Marine Hugonnier

Kerstin Engholm Galerie

The candle burning in Marine Hugonnier’s exhibition in Vienna was first lit in the year 2000, at the Galerie Chantal Crousel in Paris. At that time the point was the fragrance it released: that of a candle that has just been extinguished. Hugonnier had used a similarly paradoxical tautology in an earlier work: Flowers, 1996-2000, a bouquet in a vase standing on a pedestal. The flowers’ yellows and whites were especially strong because the artist had treated them with paint. This kind of pictorial manipulation, occurring as it does not on canvas but on the object itself, adopts the philological differentiation between signifier and signified that has been such an inspiration to the conceptual branch of modern art history. References to the two-sided nature of signs are a striking trait of Hugonnier’s works, as is a poetic repackaging of nature as a set of signs.

The linchpin of this exhibition, however, was a work that abandons this pattern of doubling. It is a project that came about after the journal Camera Austria, on the occasion of the formation of the new right-wing government in Austria in the winter of 2000, invited several artists to provide a statement. Hugonnier declined to produce anything for the magazine but was moved to invite a holocaust survivor—the pianist Anna Hanušová, now a resident of Brno, who was interned at Theresienstadt as a child and played the piano in the concentration camp’s orchestra—to play a piece on Austrian radio. Hanušová’s performance of one of Arvo Pärt’s early serialist works was broadcast across the nation; in the gallery space her performance could be heard on a small radio standing like a readymade on a pedestal. The video projected on the wall showed Hanušová performing in the recording hall of the Austrian Broadcasting Corporation. The music could be heard even when there was nothing to see on the wall; at times the pianist reappears, but mostly one sees nocturnal views of Vienna, accompanied by the sounds of the piano, without commentary.
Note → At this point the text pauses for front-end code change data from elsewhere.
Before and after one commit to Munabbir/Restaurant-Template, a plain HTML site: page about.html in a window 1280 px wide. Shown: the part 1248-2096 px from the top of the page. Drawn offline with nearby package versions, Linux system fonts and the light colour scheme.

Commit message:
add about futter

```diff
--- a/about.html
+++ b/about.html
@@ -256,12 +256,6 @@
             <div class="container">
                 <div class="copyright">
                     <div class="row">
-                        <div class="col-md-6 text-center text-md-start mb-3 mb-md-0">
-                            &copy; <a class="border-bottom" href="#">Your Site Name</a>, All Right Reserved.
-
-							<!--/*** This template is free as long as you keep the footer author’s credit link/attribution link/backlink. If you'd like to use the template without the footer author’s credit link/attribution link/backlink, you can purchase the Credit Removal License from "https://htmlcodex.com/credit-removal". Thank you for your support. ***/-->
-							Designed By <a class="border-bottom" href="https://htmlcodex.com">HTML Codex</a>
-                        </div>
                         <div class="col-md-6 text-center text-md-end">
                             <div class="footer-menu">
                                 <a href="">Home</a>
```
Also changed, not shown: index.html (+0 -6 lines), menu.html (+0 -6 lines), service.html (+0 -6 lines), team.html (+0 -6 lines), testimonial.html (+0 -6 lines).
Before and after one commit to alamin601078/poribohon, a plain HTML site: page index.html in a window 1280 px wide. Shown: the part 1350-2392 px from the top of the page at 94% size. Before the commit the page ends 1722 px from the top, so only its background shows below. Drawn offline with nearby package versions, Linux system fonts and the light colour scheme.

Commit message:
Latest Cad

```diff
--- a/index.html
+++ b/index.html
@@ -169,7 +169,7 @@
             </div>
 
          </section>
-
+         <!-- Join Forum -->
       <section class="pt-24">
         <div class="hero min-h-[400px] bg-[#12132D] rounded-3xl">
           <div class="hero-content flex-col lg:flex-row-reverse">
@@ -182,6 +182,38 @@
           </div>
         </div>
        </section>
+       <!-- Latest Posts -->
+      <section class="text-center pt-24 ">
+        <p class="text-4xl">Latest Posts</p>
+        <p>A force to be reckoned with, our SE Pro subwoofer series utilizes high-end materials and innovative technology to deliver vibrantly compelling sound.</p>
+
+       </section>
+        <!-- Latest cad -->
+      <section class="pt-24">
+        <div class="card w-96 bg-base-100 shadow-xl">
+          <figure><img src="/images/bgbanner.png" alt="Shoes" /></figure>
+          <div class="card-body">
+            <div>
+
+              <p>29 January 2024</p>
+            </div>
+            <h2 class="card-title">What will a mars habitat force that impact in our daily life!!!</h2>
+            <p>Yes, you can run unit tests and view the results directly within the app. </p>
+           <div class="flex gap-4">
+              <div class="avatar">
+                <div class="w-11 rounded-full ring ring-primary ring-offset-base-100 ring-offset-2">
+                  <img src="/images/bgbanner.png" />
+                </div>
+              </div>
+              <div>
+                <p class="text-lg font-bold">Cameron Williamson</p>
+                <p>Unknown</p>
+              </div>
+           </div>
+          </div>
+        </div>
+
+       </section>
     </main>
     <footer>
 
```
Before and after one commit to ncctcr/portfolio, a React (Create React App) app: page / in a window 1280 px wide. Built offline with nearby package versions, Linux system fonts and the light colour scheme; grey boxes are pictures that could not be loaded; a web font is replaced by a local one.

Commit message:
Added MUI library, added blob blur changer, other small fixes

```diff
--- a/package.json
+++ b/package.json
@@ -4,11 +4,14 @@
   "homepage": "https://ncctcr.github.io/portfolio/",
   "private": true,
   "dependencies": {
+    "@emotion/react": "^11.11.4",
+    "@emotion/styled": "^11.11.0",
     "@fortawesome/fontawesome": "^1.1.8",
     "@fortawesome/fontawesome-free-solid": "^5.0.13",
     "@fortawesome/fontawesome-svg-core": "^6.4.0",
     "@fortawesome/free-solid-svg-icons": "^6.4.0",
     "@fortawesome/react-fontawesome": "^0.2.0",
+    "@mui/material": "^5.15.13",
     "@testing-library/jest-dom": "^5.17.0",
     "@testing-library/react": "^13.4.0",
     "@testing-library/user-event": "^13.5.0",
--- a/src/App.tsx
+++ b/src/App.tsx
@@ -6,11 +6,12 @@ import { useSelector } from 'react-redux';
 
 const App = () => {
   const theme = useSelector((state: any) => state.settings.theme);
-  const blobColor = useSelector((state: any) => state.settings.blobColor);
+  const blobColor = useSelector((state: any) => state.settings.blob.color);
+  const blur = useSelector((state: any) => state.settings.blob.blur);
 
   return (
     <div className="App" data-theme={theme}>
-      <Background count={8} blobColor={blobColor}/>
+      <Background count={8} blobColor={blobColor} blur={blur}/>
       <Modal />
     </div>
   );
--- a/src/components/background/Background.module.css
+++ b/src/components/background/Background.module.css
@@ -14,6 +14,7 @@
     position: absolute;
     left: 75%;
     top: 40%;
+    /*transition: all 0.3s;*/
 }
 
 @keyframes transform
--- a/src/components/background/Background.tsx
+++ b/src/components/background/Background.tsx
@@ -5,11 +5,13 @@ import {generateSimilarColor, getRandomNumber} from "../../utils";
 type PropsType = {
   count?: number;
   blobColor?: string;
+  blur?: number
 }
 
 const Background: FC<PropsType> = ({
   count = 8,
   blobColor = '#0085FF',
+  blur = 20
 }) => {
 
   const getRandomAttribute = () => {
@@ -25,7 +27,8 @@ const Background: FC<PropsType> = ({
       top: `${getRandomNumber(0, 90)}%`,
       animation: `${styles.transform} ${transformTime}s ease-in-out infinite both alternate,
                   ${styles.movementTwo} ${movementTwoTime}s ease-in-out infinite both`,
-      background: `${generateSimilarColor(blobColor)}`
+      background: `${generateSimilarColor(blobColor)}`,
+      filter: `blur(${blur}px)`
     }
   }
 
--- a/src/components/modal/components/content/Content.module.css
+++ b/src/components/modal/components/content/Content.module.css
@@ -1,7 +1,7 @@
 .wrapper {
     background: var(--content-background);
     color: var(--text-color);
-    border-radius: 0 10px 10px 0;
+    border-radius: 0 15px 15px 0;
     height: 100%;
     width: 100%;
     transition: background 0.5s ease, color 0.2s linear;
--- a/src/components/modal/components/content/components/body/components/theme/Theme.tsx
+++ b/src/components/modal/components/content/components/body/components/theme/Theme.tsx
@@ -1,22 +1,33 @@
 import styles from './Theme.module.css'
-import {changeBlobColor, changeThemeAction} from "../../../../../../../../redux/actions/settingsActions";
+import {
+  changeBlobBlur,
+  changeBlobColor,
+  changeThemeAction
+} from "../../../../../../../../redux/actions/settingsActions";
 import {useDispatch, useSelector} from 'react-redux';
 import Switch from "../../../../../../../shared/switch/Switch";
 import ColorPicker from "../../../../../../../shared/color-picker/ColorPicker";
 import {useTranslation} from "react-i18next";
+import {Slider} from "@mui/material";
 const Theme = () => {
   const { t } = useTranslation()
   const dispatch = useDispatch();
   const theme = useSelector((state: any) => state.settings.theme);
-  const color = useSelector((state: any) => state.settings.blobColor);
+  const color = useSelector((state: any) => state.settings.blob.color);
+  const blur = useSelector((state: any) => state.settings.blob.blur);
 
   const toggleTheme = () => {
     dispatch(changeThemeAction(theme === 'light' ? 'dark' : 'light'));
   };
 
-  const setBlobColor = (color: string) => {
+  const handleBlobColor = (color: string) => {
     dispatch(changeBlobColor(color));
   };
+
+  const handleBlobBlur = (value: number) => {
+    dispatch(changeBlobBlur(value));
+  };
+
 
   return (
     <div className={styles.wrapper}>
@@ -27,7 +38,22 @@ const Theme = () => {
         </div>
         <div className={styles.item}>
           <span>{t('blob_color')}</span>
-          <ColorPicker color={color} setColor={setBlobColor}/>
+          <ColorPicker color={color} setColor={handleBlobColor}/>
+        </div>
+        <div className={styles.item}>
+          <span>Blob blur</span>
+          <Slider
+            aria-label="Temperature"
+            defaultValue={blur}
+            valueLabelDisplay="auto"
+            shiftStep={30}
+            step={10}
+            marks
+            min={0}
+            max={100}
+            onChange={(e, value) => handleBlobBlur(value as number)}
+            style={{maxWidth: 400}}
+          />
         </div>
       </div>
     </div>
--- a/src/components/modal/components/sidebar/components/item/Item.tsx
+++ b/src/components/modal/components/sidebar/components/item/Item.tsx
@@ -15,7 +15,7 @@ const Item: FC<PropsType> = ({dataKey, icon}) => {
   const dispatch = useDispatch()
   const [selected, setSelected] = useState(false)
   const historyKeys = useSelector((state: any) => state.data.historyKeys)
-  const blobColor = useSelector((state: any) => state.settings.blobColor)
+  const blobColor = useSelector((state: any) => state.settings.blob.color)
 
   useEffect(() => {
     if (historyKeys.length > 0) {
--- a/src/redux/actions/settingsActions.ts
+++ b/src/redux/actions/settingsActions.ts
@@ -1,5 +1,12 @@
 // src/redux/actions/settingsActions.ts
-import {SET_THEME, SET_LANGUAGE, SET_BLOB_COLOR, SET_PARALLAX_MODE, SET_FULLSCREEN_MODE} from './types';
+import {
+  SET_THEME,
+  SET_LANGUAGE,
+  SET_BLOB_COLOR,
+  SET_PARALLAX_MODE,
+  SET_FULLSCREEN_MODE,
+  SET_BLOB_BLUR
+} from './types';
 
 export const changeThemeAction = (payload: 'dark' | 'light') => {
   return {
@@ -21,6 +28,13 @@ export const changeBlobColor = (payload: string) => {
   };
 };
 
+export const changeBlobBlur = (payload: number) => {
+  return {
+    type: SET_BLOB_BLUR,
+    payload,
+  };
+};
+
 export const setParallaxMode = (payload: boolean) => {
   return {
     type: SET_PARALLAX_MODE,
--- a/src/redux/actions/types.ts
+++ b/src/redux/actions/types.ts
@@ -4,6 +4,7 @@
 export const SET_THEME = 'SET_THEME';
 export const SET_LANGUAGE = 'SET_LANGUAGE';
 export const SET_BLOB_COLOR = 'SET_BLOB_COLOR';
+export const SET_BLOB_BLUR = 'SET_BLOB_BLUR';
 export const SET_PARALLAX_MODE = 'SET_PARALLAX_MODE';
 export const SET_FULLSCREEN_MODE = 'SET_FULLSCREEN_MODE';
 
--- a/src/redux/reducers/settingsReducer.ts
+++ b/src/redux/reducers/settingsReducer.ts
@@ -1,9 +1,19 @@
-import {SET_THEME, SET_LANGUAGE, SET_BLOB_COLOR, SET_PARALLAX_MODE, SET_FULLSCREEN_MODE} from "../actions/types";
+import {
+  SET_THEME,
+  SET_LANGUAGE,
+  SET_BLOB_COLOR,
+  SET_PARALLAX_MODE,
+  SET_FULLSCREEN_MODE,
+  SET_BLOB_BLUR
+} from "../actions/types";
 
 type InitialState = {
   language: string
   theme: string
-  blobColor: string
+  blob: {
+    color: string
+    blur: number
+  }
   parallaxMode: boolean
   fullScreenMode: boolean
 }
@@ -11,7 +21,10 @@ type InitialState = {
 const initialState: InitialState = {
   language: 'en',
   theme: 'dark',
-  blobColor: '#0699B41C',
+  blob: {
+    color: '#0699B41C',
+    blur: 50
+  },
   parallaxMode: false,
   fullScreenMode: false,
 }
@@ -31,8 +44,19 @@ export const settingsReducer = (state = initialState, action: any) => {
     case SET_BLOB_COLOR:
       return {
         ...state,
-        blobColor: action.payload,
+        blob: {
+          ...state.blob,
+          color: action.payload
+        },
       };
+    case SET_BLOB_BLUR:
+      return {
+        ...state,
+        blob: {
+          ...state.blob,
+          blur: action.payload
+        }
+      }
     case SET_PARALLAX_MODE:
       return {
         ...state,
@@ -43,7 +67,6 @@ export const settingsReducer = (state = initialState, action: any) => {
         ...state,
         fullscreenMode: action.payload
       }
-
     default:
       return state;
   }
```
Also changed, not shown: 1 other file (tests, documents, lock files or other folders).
In the evening, when the gallery was dark, the scented candle burned in the background, and then its light blended with those seen in the video—the brightness of the radio studio, cinema advertisements, the sea of lights at an oil refinery or the illuminated garlands of Viennese streets as seen from above. Hugonnier challenged the observer to consider the political symbolism of light—and to think of an autumn evening in 1993 when the heart of Vienna seemed to be burning. Ten thousand people had gathered in the center of the city to protest against the so-called Ausländer-volksbegehren—the far-right Freedom Party’s petition against further immigration. They all held candles in their hands—pitting naive symbolism, according to critics, against the radicalized rhetoric of the right-wing populists. The candle in the video, flickering romantically on its own; the relationship, remarked by the artist but not elaborated upon, “between technological progress and the architecture of the ’final solution’ ”; the free association between the Nazi past and the present day—these are political forms of pathos in Hugonnier’s project. There is all too strong a scent of what is intended here. Perhaps she would have done better with a different rhetorical figure—as Paul Celan began his poem about the Shoah, “Todesfuge” (Death fugue), with an oxymoron: “black milk.”

Matthias Dusini

Translated from German by Sara Ogger.